So it is safe to assume marital beds were dead silent in large swathes of the country.
And we’re talking many beds, given the fact that in the last three presidential elections since 2007, the opposition leader officially managed to win almost half of the total votes cast.
In the controversial August 2017 election, victory didn’t come as anticipated, and he boycotted the repeat election in October, arguing that without certain key reforms in the electoral system, there was no prospect of a credible poll.
So it has been eight months now and Mr Odinga is yet to unfreeze his supporters from the sexual abstinence.

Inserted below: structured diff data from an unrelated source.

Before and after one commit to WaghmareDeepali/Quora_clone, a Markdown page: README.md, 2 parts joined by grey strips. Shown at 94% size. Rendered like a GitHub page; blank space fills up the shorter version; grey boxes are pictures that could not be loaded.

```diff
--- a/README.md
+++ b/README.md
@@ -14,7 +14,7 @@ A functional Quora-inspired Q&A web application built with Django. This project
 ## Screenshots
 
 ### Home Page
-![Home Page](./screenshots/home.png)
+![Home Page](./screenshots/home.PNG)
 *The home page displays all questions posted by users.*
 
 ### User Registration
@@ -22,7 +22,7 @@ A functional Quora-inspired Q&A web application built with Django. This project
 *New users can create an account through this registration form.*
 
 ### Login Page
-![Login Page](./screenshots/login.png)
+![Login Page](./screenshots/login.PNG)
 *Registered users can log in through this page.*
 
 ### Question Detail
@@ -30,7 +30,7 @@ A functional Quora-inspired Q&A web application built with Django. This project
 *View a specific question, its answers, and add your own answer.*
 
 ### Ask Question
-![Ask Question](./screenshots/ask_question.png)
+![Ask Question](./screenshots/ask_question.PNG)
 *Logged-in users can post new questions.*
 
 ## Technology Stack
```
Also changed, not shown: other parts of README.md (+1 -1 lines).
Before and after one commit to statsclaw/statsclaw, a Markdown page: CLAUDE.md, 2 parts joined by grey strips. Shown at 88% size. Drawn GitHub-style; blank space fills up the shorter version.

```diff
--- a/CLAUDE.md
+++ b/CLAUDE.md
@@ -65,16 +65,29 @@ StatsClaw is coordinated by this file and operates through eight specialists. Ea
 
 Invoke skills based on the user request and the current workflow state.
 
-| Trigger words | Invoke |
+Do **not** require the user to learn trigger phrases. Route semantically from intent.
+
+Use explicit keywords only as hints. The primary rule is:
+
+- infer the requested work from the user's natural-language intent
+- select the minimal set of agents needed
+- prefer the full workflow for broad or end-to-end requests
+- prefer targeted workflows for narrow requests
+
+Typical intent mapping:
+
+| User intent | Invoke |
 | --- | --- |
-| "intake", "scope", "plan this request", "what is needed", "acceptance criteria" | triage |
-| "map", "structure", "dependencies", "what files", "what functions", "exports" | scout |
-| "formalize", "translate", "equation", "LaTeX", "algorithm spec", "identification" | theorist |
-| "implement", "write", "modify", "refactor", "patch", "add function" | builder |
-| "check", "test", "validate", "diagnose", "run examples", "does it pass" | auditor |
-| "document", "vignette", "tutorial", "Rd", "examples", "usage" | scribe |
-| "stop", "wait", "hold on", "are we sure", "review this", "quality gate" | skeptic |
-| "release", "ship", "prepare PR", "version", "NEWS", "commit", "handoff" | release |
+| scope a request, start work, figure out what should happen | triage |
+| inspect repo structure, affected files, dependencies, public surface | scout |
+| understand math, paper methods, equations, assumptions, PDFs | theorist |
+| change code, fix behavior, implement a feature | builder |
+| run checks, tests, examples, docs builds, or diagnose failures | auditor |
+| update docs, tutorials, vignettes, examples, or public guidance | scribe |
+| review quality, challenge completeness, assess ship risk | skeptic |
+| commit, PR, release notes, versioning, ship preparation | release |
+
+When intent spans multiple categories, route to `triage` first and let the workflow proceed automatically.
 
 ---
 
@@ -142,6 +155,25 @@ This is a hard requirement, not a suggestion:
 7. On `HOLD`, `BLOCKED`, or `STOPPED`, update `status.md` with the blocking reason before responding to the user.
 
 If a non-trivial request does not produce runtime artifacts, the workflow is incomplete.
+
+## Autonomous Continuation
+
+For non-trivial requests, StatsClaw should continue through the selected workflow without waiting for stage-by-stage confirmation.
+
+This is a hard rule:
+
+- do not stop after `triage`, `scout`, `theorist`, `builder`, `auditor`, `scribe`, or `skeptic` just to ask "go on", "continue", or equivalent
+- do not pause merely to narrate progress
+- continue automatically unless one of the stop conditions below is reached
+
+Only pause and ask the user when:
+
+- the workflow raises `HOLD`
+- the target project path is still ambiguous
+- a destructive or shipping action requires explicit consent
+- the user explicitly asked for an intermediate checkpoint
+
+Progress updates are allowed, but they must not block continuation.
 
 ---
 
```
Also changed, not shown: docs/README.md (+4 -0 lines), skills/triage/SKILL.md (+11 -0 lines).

They’ve girded their loins, waiting for a sign.
He also successfully mobilised his supporters to boycott the repeat election and they dutifully obeyed.
One week after Mr Kenyatta was declared winner of that second election, Mr Odinga announced a plan of economic boycott reminiscent of that against apartheid South Africa.
He named three prominent companies, among others, that his supporters should resist, including the dominant mobile phone operator, Safaricom.
He saw this as a safe way for his people to challenge Mr Kenyatta’s legitimacy.
Five months later, some of his supporters are still resisting the products and services of the targeted companies, waiting for a sign to stop the boycott.
And now there’s the famous handshake of peace between Mr Kenyatta and Mr Odinga, which both presented as a symbol of unity.
The handshake was frozen in time in newspapers around the world, but opposition supporters were left somewhat confused.
Should they also have been shaking hands with their neighbours who support the governing Jubilee Party?
What about those who had lost loved ones in the election violence – how do they shake off their pain?
The other three leaders of the opposition coalition National Super Alliance (Nasa) were caught by surprise when they saw Mr Odinga on the steps of the president’s official office with Mr Kenyatta in toe.
They didn’t get the warning that it was time to embrace the government that they had been fighting.
One assumes the three are now walking about sexless, powerless and Odinga-less.
Of his many supporters, one man has especially suffered.
Miguna Miguna, an abrasive and vocal lawyer and a self-styled “General” of the National Resistance Movement (NRM), an initiative launched by Nasa to oppose Mr Kenyatta’s presidency, has been targeted with arrests, detention and deportation.
Mr Miguna took part in the mock swearing-in of Mr Odinga as the “peoples’ president”.
“General” Miguna, who holds dual Kenyan and Canadian nationality, has twice been forcibly banished from Kenya with authorities saying he is now a citizen of Canada.
The government has said that Mr Miguna is not a citizen of Kenya and will have to apply to obtain the privilege.
He too didn’t get the sign from Mr Odinga that things have changed and that all “officers” of the NRM should be “decommissioned”.
He’s now fighting a lonely battle in the immigration “bush” to be allowed back into the country.
Indeed Mr Odinga’s supporters are still waiting for a sign about the true meaning of his now famous handshake with his erstwhile political nemesis – was it done for personal or national interest?
Until they get an answer, they’ll remain frozen.
By Joseph Warungu | BBC]]>